- Telephone fraud on the rise, BBB reports
- Pet Talk: The seeing eye guide dog birthday
- State Police seize 155 pounds of cannabis during traffic stop
- Mitt Romney won’t run in 2016
- Man shot three times near Oakley Avenue, West Jefferson Street
- Goodwill’s free income tax sites open Jan. 30
- Rock Valley College hosts FAFSA Completion Night Feb. 4
- Stateline Fruit and Vegetable Growers Conference Feb. 5
- Cardiology Millennium Conference Feb. 2
- Scammers lurking to trap last-minute Super Bowl ticket buyers
Left Justified: Save our state parks
By Stanley Campbell
Here’s a blatant attempt at getting you to support a fee for you to pay as you enter a state park (which is presently free of said cost).
PLEASE CALL state Sen. Dave Syverson, R-Rockford, and state Rep. Chuck Jefferson, R-Rockford, AND URGE THEM TO RESTORE OUR PARKS AND PROVIDE FUNDS FOR MAINTENANCE AND STAFF.
Over the last five years, Office of Land Management (the Illinois Department of Natural Resources [IDNR] division that oversees Illinois state parks) has lost 24 percent of its staff, resulting in reduced services to IDNR constituents. The division now has 374 staff managing approximately 500,000 acres of public land at 324 sites. That’s just more than one person per site.

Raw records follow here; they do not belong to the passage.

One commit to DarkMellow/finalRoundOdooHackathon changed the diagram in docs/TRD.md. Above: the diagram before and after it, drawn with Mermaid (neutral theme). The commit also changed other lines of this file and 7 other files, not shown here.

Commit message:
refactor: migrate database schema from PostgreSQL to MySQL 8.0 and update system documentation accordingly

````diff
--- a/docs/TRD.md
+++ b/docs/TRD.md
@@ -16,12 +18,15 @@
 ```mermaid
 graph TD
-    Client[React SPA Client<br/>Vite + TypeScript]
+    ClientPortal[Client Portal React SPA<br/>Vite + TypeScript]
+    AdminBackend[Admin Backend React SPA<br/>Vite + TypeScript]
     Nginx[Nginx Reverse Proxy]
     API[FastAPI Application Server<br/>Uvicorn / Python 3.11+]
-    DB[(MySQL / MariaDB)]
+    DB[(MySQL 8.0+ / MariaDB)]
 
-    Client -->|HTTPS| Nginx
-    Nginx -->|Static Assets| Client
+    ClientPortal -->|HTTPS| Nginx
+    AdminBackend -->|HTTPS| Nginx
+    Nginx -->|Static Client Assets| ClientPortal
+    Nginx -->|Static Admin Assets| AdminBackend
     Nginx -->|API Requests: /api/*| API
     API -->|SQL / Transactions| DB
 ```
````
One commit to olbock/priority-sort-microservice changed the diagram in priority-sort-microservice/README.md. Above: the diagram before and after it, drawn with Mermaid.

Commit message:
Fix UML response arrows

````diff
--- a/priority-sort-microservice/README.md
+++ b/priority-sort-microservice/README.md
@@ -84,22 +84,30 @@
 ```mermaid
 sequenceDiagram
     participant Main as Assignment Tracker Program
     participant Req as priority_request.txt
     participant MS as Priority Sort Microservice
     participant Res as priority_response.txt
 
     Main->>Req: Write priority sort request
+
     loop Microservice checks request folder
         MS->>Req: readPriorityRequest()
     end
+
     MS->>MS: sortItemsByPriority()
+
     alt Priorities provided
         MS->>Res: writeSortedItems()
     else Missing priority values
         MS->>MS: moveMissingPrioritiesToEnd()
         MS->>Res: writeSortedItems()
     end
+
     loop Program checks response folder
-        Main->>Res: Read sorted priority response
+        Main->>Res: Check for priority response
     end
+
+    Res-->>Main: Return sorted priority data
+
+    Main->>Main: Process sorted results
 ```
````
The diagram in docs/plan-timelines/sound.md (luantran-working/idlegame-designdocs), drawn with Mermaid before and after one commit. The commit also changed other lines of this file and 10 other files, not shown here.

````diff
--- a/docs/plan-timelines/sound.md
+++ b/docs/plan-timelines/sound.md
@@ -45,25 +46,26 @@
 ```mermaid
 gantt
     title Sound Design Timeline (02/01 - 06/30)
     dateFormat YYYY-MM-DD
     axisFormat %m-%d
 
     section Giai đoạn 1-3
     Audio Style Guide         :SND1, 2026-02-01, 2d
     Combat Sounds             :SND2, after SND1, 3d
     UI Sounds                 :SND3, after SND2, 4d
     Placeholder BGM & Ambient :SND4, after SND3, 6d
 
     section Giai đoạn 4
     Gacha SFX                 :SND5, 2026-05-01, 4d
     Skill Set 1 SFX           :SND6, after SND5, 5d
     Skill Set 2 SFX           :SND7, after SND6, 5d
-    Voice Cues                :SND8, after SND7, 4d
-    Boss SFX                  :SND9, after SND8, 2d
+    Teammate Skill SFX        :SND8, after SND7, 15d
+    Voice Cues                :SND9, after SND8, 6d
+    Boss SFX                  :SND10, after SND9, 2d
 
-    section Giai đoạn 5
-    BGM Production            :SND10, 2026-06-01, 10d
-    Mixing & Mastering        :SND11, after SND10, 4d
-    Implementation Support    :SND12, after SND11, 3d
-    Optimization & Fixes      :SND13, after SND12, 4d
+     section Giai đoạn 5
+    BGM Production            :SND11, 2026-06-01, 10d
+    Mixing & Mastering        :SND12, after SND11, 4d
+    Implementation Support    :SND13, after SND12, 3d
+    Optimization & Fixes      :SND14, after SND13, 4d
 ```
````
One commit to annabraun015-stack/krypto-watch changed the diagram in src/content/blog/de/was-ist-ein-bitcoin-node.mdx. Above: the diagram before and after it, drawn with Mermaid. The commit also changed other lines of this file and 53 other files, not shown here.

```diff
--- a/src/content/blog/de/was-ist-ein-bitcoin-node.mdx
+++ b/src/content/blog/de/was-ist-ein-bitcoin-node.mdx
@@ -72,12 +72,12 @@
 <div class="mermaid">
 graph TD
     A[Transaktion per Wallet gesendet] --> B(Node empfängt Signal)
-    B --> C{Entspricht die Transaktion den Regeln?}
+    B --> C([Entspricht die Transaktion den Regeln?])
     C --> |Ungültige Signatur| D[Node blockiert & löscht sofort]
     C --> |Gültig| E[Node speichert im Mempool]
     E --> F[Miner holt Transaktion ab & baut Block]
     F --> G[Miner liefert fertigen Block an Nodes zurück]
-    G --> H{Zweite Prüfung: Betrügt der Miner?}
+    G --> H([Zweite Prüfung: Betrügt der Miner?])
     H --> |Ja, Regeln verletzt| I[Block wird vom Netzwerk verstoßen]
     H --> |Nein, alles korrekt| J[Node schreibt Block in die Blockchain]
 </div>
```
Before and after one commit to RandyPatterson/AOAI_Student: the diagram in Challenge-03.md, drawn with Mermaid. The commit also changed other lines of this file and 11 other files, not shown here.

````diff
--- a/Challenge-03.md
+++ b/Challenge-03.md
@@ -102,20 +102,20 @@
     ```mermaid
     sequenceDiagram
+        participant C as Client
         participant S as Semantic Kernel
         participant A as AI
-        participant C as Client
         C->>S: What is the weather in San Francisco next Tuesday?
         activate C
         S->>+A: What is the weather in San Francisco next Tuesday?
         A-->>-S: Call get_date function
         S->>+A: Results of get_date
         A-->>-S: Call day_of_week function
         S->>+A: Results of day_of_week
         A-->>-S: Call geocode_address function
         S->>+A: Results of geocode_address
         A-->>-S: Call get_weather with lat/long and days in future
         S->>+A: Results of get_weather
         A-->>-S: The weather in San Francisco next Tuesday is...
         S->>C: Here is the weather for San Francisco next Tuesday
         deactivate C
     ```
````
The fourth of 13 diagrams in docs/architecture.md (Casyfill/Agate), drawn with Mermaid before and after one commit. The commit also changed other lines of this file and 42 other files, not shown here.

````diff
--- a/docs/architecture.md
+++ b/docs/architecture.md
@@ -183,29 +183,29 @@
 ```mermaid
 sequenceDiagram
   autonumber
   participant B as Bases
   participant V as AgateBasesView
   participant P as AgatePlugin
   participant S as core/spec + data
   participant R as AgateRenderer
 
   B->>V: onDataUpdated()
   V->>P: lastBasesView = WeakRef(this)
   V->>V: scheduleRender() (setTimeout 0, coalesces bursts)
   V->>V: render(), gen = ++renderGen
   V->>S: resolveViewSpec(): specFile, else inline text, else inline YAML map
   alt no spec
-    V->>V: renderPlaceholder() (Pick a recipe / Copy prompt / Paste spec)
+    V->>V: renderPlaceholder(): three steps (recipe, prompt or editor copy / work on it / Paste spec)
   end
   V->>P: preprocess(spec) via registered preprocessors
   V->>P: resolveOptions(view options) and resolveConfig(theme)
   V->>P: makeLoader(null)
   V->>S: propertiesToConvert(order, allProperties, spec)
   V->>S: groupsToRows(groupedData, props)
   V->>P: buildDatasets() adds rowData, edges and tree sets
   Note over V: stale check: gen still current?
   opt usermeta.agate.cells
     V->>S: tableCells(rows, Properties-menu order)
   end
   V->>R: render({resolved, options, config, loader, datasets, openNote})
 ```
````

During the same period, Land Management has experienced a total reduction in general revenue dollars of 40 percent.
The state park system faces more than $750 million in deferred maintenance and capital needs, including deteriorating bath and shower facilities, outdated and dangerous electrical systems, and inability to repair roads, bridges, and trails damaged because of storms and age-related deterioration.
Many site structures have leaking roofs. Equipment needs are quickly moving to a point where repair is no longer economically feasible. Vehicle and other equipment repairs frequently exceed the value of the vehicle or piece of equipment. Most of the vehicles used by Land Management employees exceed 100,000 miles. Land Management is often unable to afford fuel to operate its fleet. Without a dedicated revenue stream, IDNR will soon be forced to make extremely difficult decisions about the future accessibility, vitality and safety of our state parks.
Two bills have been in the legislature that attempt to address the devastating cuts to IDNR by the imposition of small annual or other special-use fees for visitors to the state parks. This revenue is desperately needed. Several states, including Wisconsin, charge user fees for their parks, which are well maintained. Illinois needs to follow suit — now.
Sen. Syverson and Rep. Jefferson are on record OPPOSING these fees for the parks. They claim they don’t support fees because they can’t be assured IDNR will get all of the fees. The bills are being modified to make sure IDNR gets the fees. Tell them, if they are concerned about the state raiding these fees, to support dedicated fees that go exclusively to IDNR. Morale at the parks is very low because staff have been trying to maintain them without adequate equipment and funding.
I know it is counter-intuitive to encourage the state to raise fees on your free state parks. But we are in an economic crisis, and charging a couple bucks may make our environment just a little better.
Memorial Day addendum
My friend reminds me that at least five soldiers and veterans commit suicide every day, and so we will commemorate those who died because of their service to this country. Rockford Urban Ministries hosts its annual Memorial Day Service at 7 p.m., Monday, May 28, in the JustGoods Meeting Room, 201 Seventh St., free and open to the public.
Besides remembering all those killed by war, our service will also remember those who locally fought against war. Nothing special, but memorializing the dead, especially those who died to make us free and keep us from war, is a very special time. You are welcome to join us, if not in person, then in spirit.
Stanley Campbell is executive director of Rockford Urban Ministries and spokesman for Rockford Peace & Justice.
From the May 23-29, 2012, issue